- WEEK 4: Feeling clear and energized. Great stamina in spin continues. Craving carbs towards the end of each day. Keto rash still there. Reduced inflammation in joints.
- WEEK 5: We went on holiday this week so decided to test out our metabolic flexibility by eating out/going back to a higher carb diet. Splurged on carbs on the first day of this week and ended up with a puffy belly and sore tummy. Noticed reduced mental clarity and less energy but also a reduction in keto rash. Immediately craved going back to keto diet so restricted foods to high-fat/low-carb as much as possible while on the road starting from day two of this week.
- WEEK 6: Great stamina in spin continues. Often thirsty so drink water constantly.

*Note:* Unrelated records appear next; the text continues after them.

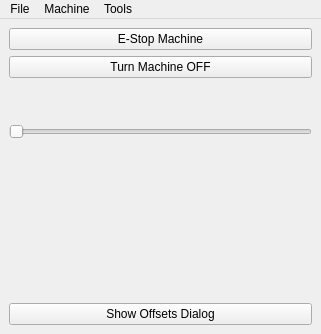
kcjengr/qtpyvcp, file examples/mini/mini.ui: the form before one commit.
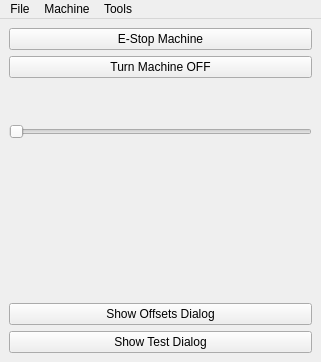
The form after the commit. Custom widgets are drawn as their Qt base class.

Commit message: center dialog on parent window

```diff
--- a/examples/mini/mini.ui
+++ b/examples/mini/mini.ui
@@ -7,7 +7,7 @@
     <x>0</x>
     <y>0</y>
     <width>321</width>
-    <height>329</height>
+    <height>350</height>
    </rect>
   </property>
   <property name="focusPolicy">
@@ -249,6 +249,16 @@
       </property>
      </widget>
     </item>
+    <item>
+     <widget class="ShowDialogButton" name="showdialogbutton_2">
+      <property name="text">
+       <string>Show Test Dialog</string>
+      </property>
+      <property name="dialogName" stdset="0">
+       <string>test_dialog</string>
+      </property>
+     </widget>
+    </item>
    </layout>
   </widget>
   <widget class="QMenuBar" name="menuBar">
```
The commit also changes 2 other files.
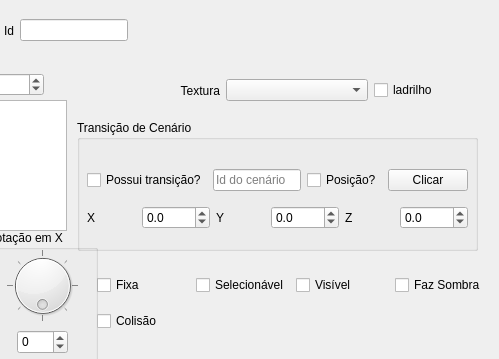
First picture: the form in ifg/qt/ui/forma.ui, repository matferib/tabuleiro-virtual, before the edit; both pictures show x 373 to 872 and y 0 to 359 of the 872 by 561 pixel window.
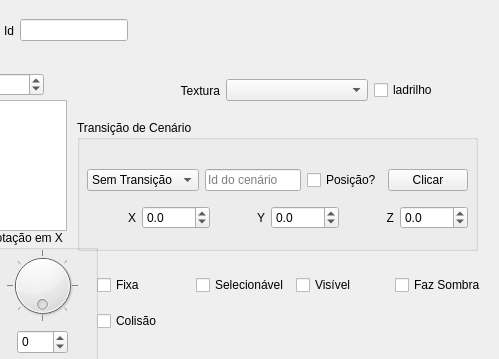
Second picture: the form after the edit.

Commit message: transicao de cenario carrega ao clicar na ui

Diff of the .ui file:
```diff
--- a/ifg/qt/ui/forma.ui
+++ b/ifg/qt/ui/forma.ui
@@ -775,10 +775,22 @@
      <item>
       <layout class="QHBoxLayout" name="horizontalLayout_19">
        <item>
-        <widget class="QCheckBox" name="checkbox_transicao_cenario">
-         <property name="text">
-          <string>Possui transição?</string>
-         </property>
+        <widget class="QComboBox" name="combo_transicao">
+         <item>
+          <property name="text">
+           <string>Sem Transição</string>
+          </property>
+         </item>
+         <item>
+          <property name="text">
+           <string>Cenário</string>
+          </property>
+         </item>
+         <item>
+          <property name="text">
+           <string>Tesouro</string>
+          </property>
+         </item>
         </widget>
        </item>
        <item>
@@ -825,6 +837,9 @@
            <property name="text">
             <string>X</string>
            </property>
+           <property name="alignment">
+            <set>Qt::AlignRight|Qt::AlignTrailing|Qt::AlignVCenter</set>
+           </property>
           </widget>
          </item>
          <item>
@@ -852,6 +867,9 @@
            <property name="text">
             <string>Y</string>
            </property>
+           <property name="alignment">
+            <set>Qt::AlignRight|Qt::AlignTrailing|Qt::AlignVCenter</set>
+           </property>
           </widget>
          </item>
          <item>
@@ -879,6 +897,9 @@
            <property name="text">
             <string>Z</string>
            </property>
+           <property name="alignment">
+            <set>Qt::AlignRight|Qt::AlignTrailing|Qt::AlignVCenter</set>
+           </property>
           </widget>
          </item>
          <item>
```
Left out of the diff: 1 changed line with no effect on the pictures. The commit also changes 6 other files.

Keto rash back more prominently than ever and starting to itch.
Summary of benefits:
- Greater mental clarity, stamina, and focus
- Greater physical stamina during training
- Reduced inflammation in joints
- Clearer skin/fewer breakouts
- Reduced eczema
- Reduced feelings of hunger (plus time saved from reduced meal times)
- No crashing of energy (ie blood sugar levels are stable all day long)
- No belly puffiness after eating
Summary of challenges:
- Keto rash
- Fluctuating carb cravings
- Changing social and emotional habits (eg going out to cafes/restaurants is difficult because just about everything on the menu is high in carbs; struggling to reprogram how much food is tied to social and emotional rituals (celebrating over a meal or with a cake, baking to show caring, etc))
As for my next steps in this experiment, I’m planning to:
- Head to the doctor for a blood test to make sure my results are still healthy given my significant change in diet
- Experiment with increasing carbs to 50-100/day and add in intermittent fasting to try to address keto rash
Further information on the ketogenic diet can be found here: